The incident occurred during a BLM protest in Salem over the weekend, as footage of the interaction was streamed live on social media. At one point during the stream, the trooper is seen observing counter-protesters. He then walks up to a man wearing a “Black Bikes Matter” shirt, flashes the signal, and the counter-protester pats him on the back.
The video went viral on Saturday, and by Sunday, the State Police launched an investigation.
The “OK” hand gesture, which was originally used to indicate all is well, was classified as a symbol of hate by the Anti-Defamation League in 2019, for its association with white supremacy.
However, according to the Oregon State Police Department, the trooper did not flash the signal that “some could interpret as racist or sympathizing with racist ideology.” Instead, police said the trooper “was simply checking on the man’s status,” using the symbol to make sure the man was “OK.”

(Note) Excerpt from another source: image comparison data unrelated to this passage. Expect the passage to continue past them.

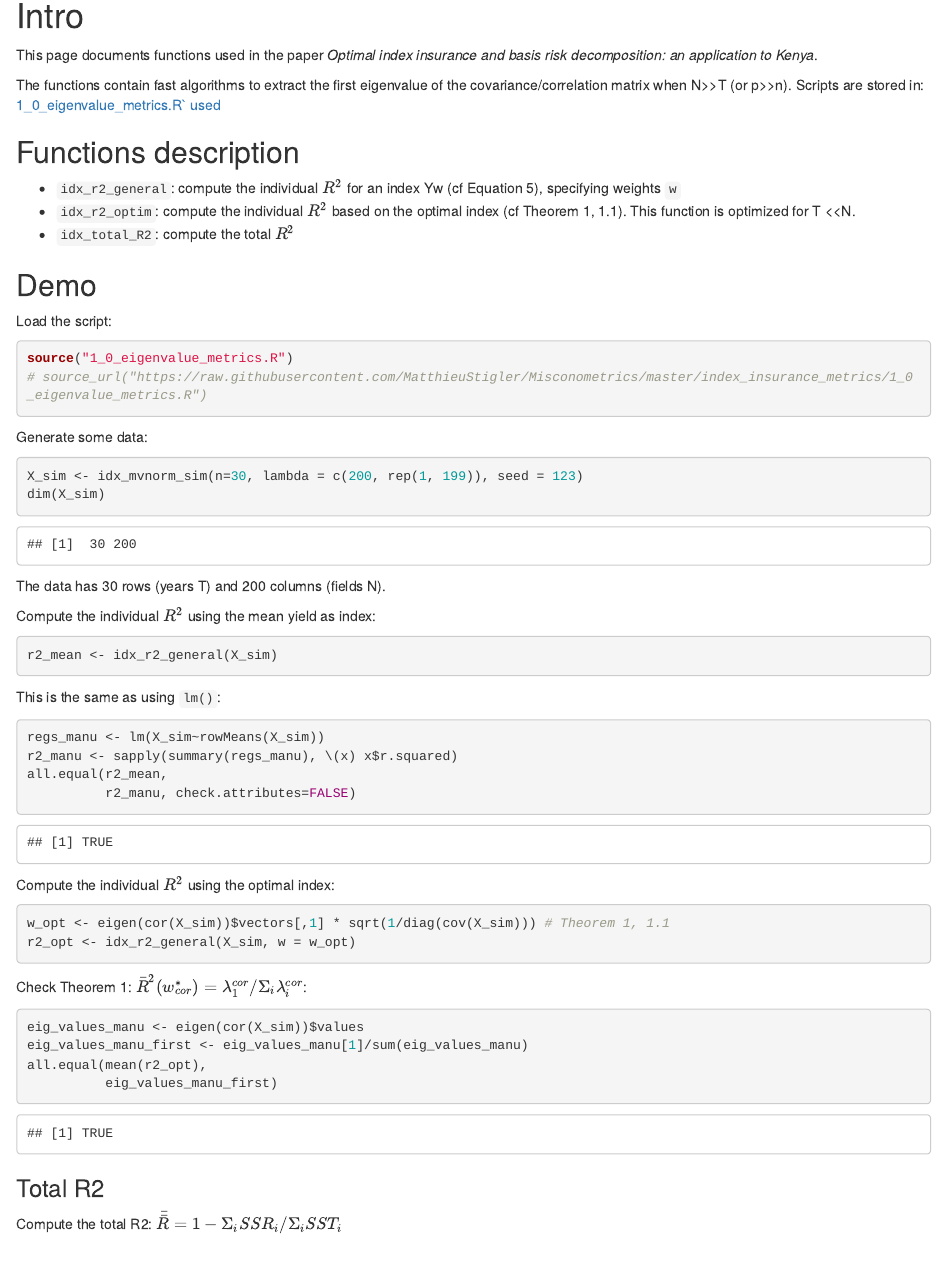
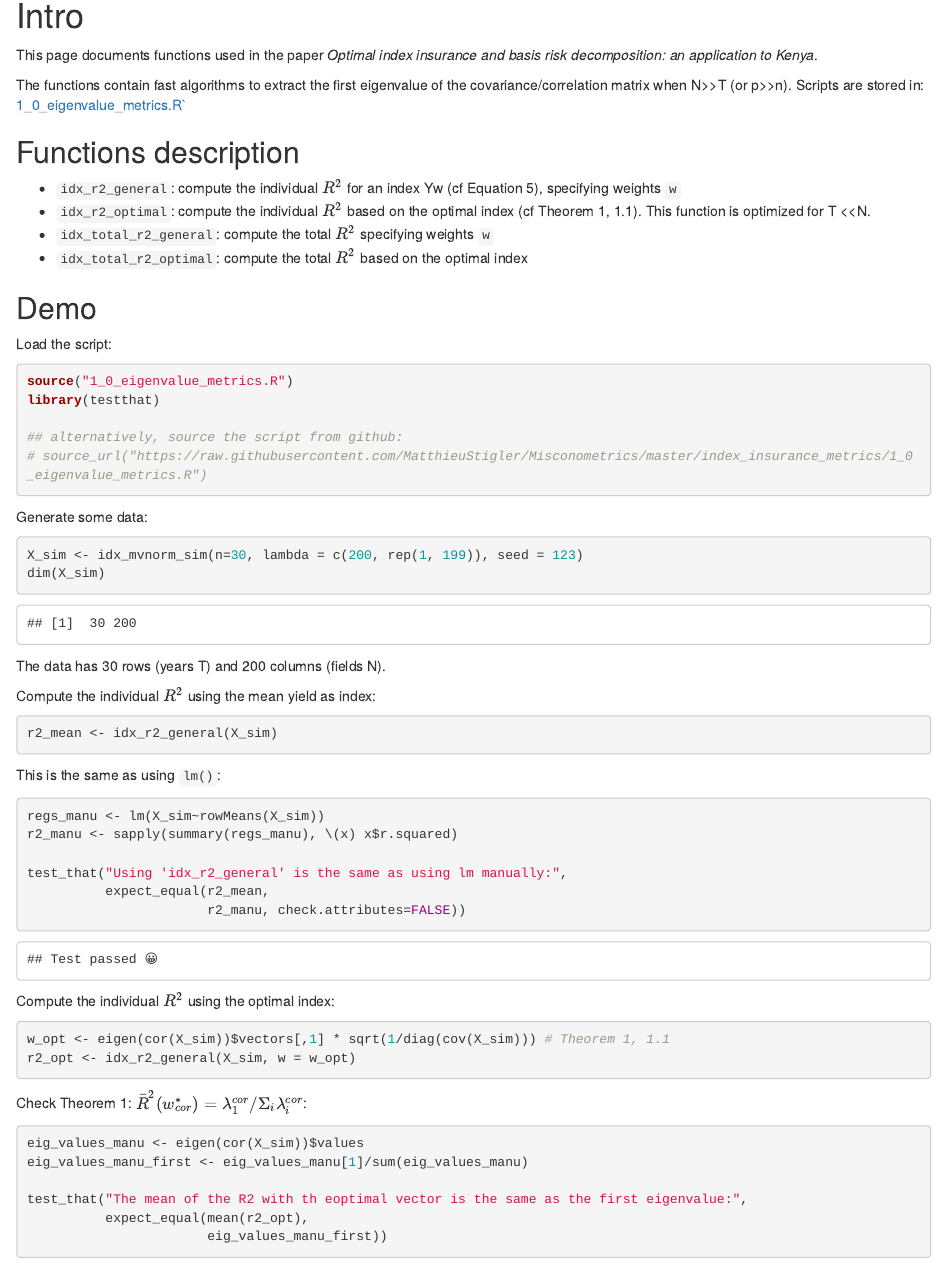
Before and after one commit to MatthieuStigler/Misconometrics, an R Markdown document (index_insurance_metrics/README.Rmd): the page in a window 1100 px wide, from 150 px down. Rendered offline with R 4.5, knitr and Pandoc, with nearby package versions.

Commit message:
Add testthat, rename functions

````diff
--- a/index_insurance_metrics/1_0_eigenvalue_metrics.R
+++ b/index_insurance_metrics/1_0_eigenvalue_metrics.R
@@ -30,11 +30,11 @@
   diag(S_pred)/(diag(S)*sum_S)
 }
 
-#' Figenvalue of the correlation matrix
+#' Eigenvalue of the correlation matrix
 #'
 #'
 #' @param df_w dataset in a wide format: T rows and N columns, for each field
 #' @param to_df return data as data.frame?
 #' @param cross Whether to use the cross trick?
-idx_r2_optim <- function(df_w, type = c("cor", "cov"), to_df=FALSE, cross=FALSE){
+idx_r2_optimal <- function(df_w, to_df=FALSE, cross=FALSE){
 
@@ -80,3 +78,8 @@
   SSE <- drop(solve(t(w) %*%Sw) %*% crossprod(Sw))
   SST <- sum(diag(S))
   SSE/SST
+}
+
+idx_total_r2_optimal <- function(df_w, cross=TRUE){
+
+  if(cross){
@@ -83,3 +99,25 @@
+  idx_total_r2_general(df_w, w = vec)
+
+}
+
+check_funs <- FALSE
+
+if(check_funs) {
+  library(testthat)
+  p <- 200
+  set.seed(1234)
+  X_sim <- idx_mvnorm_sim(n=30, lambda = c(p, rep(1, p-1)))
+
+  ## manu
+  eig_S_values_manu <- eigen(cov(X_sim))$values
+  eig_S_values_manu_first <- eig_S_values_manu[1]/sum(eig_S_values_manu)
+
+
+  testthat::test_that("idx_total_r2_optimal is same as first eigenval",
+                      test_thidx_total_r2_optimal(X_sim),
+            eig_S_values_manu_first)
+
+
 }
 
 
@@ -175,17 +215,12 @@
             fully_manual(X_sim))
   v <- apply(X_sim, 2, var)
   w <- v/sum(v)
-  idx_total_R2_fromX(X_sim, return_both = TRUE)
-  idx_total_R2(S = cov(X_sim))
-  all.equal(idx_total_R2_optim(X_sim),
+  idx_total_r2_general(df_w = X_sim)
+  all.equal(idx_total_r2_general_optim(X_sim),
             fully_manual(X_sim, type = "cov", cross=FALSE))
-  mean(idx_r2_optim(X_sim, type = "cov", cross=FALSE))
+  mean(idx_r2_optimal(X_sim, type = "cov", cross=FALSE))
 
 
   ## Check speed
   lambdas_big <- c(p, rep(1, 1000-1))
   X_sim_big <- idx_mvnorm_sim(n=30, lambdas_big)
-  microbenchmark::microbenchmark(fo_cross = mean(idx_r2_optim(X_sim_big, cross = TRUE)),
-                                 fo_no_cross = mean(idx_r2_optim(X_sim_big, cross = FALSE)),
-                                 manual = fully_manual(X_sim_big),
-                                 manual_cross = fully_manual_cross(X_sim_big),
--- a/index_insurance_metrics/README.Rmd
+++ b/index_insurance_metrics/README.Rmd
@@ -15,14 +15,15 @@
 
 This page documents functions used in the paper *Optimal index insurance and basis risk decomposition: an application to Kenya*.
 
-The functions contain fast algorithms to extract the first eigenvalue of the covariance/correlation matrix when N>>T (or p>>n). Scripts are stored in: [1_0_eigenvalue_metrics.R` used](https://raw.githubusercontent.com/MatthieuStigler/Misconometrics/master/index_insurance_metrics/)
+The functions contain fast algorithms to extract the first eigenvalue of the covariance/correlation matrix when N>>T (or p>>n). Scripts are stored in: [1_0_eigenvalue_metrics.R`](https://raw.githubusercontent.com/MatthieuStigler/Misconometrics/master/index_insurance_metrics/)
 
 ## Functions description
 
 
 - `idx_r2_general`: compute the individual $R^2$ for an index Yw (cf Equation 5), specifying weights `w`
-- `idx_r2_optim`: compute the individual $R^2$ based on the optimal index (cf Theorem 1, 1.1). This function is optimized for T <<N.
-- `idx_total_R2`: compute the total $R^2$
+- `idx_r2_optimal`: compute the individual $R^2$ based on the optimal index (cf Theorem 1, 1.1). This function is optimized for T <<N.
+- `idx_total_r2_general`: compute the total $R^2$ specifying weights `w`
+- `idx_total_r2_optimal`: compute the total $R^2$ based on the optimal index
 
 ## Demo
 
@@ -30,6 +31,9 @@
 
 ```{r}
 source("1_0_eigenvalue_metrics.R")
+library(testthat)
+
+## alternatively, source the script from github:
 # source_url("https://raw.githubusercontent.com/MatthieuStigler/Misconometrics/master/index_insurance_metrics/1_0_eigenvalue_metrics.R")
 ```
 
@@ -54,8 +58,10 @@
 ```{r}
 regs_manu <- lm(X_sim~rowMeans(X_sim))
 r2_manu <- sapply(summary(regs_manu), \(x) x$r.squared)
-all.equal(r2_mean,
-          r2_manu, check.attributes=FALSE)
+
+test_that("Using 'idx_r2_general' is the same as using lm manually:",
+          expect_equal(r2_mean,
+                       r2_manu, check.attributes=FALSE))
 ```
 
 Compute the individual $R^2$ using the optimal index:
@@ -70,8 +76,10 @@
 ```{r}
 eig_values_manu <- eigen(cor(X_sim))$values
 eig_values_manu_first <- eig_values_manu[1]/sum(eig_values_manu)
-all.equal(mean(r2_opt),
-          eig_values_manu_first)
+
+test_that("The mean of the R2 with th eoptimal vector is the same as the first eigenvalue:",
+          expect_equal(mean(r2_opt),
+                       eig_values_manu_first))
 ```
 
 ### Total R2
````
Also changed, not shown: index_insurance_metrics/README.md, index_insurance_metrics/1_0_eigenvalue_metrics.R (37 more changed lines), index_insurance_metrics/README.Rmd (24 more changed lines).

In a video released by police, titled, “OSP addressing false accusation,” bodycam footage showed the counter-protester getting knocked down by a protester, who has been identified as Christopher Davis, 50. (Davis has been charged with disorderly conduct and harassment). About 55 seconds later, the officer approaches the man, flashes the signal, and the counter-protester pats him on the back.
— Nat 🌻 (@ToshiiLynn) July 5, 2020
“Best available evidence indicates the trooper was simply checking on the man’s status and used the universal signal to signify this inquiry, which the man gestured he was- then patted this trooper and a second trooper on their shoulders in an apparent signal of appreciation. The man was the victim of a crime,” the police said.
“OSP condemns all racist behaviors and does not allow white supremacist behaviors by our officers and staff. The OSP Trooper identified in this video did not engage in any white supremacy behavior,” implicity or explicit,” the State Police said in a statement.
“We appreciate that the public would be concerned and rightfully outraged if an OSP trooper were to flash an offensive gesture. We would share in that outrage and concern. In this instance, we would ask the public await the complete information before condemning a trooper with an irreparable and harmful label.”